- Fruit smoothie
- Sprouted grain toast with almond butter and/or banana
- Homemade energy balls made with dried fruit, oats, nut butters, etc.
Don’t forget that timing is really important. Ideally, you should be eating 2-3 hours before your workout. Obviously, that is much simpler if you have a 6:30pm HIIT class booked rather than a morning session. If do find yourself with less time to eat (like 45 minutes before a workout), your snack should be smaller and simpler, containing mostly carbs. No 6am steak and potato breakfasts. (See Alyssa’s note on digestibility!)
Lee Ryan, another TS Fitness trainer, likes to have a small cup of coffee (no sugar) before a workout. Caffeine may improve workout performance in some athletes. And as for sports drinks--skip them. While sports drinks may have some vitamins and electrolytes, their high sugar content is quickly absorbed and burned by your system. You may even experience a sugar crash afterwards.

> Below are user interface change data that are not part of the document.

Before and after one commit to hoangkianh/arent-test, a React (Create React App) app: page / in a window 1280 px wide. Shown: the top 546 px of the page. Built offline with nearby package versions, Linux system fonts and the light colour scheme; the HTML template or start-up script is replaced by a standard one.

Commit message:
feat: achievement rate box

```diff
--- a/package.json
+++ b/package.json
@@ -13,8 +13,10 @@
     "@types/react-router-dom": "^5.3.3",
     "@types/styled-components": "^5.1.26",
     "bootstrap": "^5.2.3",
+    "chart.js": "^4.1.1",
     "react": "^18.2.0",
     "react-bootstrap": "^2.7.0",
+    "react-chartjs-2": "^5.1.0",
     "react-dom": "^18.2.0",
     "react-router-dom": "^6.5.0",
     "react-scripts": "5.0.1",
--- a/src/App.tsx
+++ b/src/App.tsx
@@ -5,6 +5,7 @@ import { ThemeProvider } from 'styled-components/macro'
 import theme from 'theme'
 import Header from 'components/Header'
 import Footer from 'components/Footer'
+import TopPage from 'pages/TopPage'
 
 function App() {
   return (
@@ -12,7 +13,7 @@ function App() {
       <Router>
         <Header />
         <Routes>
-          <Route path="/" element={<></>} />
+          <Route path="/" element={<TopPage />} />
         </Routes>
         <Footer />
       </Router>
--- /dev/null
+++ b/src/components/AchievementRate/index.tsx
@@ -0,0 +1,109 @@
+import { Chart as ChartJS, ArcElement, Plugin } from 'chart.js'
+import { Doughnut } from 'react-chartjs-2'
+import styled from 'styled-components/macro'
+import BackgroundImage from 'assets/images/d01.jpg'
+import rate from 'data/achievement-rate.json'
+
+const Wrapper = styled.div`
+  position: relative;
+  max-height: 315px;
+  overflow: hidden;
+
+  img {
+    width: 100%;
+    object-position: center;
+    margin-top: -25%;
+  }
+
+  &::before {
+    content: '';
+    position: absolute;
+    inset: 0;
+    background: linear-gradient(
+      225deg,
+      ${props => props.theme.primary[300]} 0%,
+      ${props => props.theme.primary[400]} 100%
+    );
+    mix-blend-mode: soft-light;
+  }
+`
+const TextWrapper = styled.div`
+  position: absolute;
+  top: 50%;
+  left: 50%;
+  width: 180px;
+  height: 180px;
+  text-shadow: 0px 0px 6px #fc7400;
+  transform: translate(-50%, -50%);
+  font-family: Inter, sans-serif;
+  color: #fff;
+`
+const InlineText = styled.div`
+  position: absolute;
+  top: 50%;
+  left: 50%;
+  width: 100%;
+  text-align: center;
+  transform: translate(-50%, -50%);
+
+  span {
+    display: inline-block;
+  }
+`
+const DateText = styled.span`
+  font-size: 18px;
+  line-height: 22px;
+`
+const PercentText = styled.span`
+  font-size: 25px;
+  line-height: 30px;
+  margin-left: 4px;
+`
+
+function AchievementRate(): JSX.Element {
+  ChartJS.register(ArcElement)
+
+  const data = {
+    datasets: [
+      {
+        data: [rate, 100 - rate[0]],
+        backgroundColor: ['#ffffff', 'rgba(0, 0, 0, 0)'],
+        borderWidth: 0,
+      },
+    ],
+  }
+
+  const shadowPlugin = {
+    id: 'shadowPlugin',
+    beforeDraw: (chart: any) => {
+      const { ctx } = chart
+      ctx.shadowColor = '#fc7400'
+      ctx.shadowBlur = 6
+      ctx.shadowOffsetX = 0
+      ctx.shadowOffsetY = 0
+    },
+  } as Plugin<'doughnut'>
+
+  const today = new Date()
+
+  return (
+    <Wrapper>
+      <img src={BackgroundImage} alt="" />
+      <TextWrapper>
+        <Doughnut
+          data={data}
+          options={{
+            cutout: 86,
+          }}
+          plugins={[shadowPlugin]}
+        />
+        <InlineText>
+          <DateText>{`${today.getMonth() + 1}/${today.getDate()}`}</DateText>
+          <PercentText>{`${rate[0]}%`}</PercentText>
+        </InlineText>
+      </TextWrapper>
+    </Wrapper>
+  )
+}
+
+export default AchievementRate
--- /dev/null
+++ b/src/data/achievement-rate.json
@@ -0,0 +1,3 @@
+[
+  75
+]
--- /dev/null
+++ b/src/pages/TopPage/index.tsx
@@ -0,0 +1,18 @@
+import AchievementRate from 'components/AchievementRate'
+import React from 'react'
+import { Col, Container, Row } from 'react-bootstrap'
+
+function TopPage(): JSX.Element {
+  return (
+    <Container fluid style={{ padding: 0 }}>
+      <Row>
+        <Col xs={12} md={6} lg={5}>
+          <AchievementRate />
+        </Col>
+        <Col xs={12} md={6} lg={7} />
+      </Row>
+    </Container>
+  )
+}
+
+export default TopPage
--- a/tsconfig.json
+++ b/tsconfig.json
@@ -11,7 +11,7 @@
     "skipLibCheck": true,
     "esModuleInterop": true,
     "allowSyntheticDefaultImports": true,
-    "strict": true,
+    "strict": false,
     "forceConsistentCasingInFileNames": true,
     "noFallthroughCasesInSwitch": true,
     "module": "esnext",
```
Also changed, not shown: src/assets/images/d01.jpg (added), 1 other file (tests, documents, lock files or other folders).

Refueling is just as important
It is vital that you eat after you exercise to replace the calories that you burned and replenish your body’s glycogen stores. It is best to eat within 30 minutes of completing your workout. If you finished a GPT session which is based on metabolic resistance training (MRT), Noam suggests consuming at least 30 grams of lean protein. If you skip a meal after working out, your body will miss out on the necessary repair process, which may leave you fatigued in the short term, and delay you from meeting your fitness goals .
Depending on the time of your workout, Noam recommends the following combinations of protein and carbs to replenish your system:
- Egg white omelette with vegetables
- Protein shake
- Greek yogurt
- Lean meat or fish
- Rice and beans, if you avoid animal products
Lastly, it may seem obvious, but stay hydrated
Regardless of the type of workout that you are about to embark on, it is critical to be fully hydrated. Noam suggests drinking at least 16 oz of water in the the two hours leading up to your workout. If you are exercising in the morning, try to consume a glass of water right after you wake up. Working out dehydrated can leave you with low energy and at risk for muscle spasms
Proper hydration should not be seen simply as an exercise prerequisite, but as part of a healthy lifestyle. Noam suggests drinking water throughout the day with an end goal of consuming about ¾ of an ounce of water per every pound of body weight. You can actually eat your water, too: vegetables usually contain a fair amount of water and can offset your fluid intake.
Remember that you are working out to build a better, stronger you so by taking your pre- and post-workout meals seriously, it makes hitting your fitness goals easier and quicker.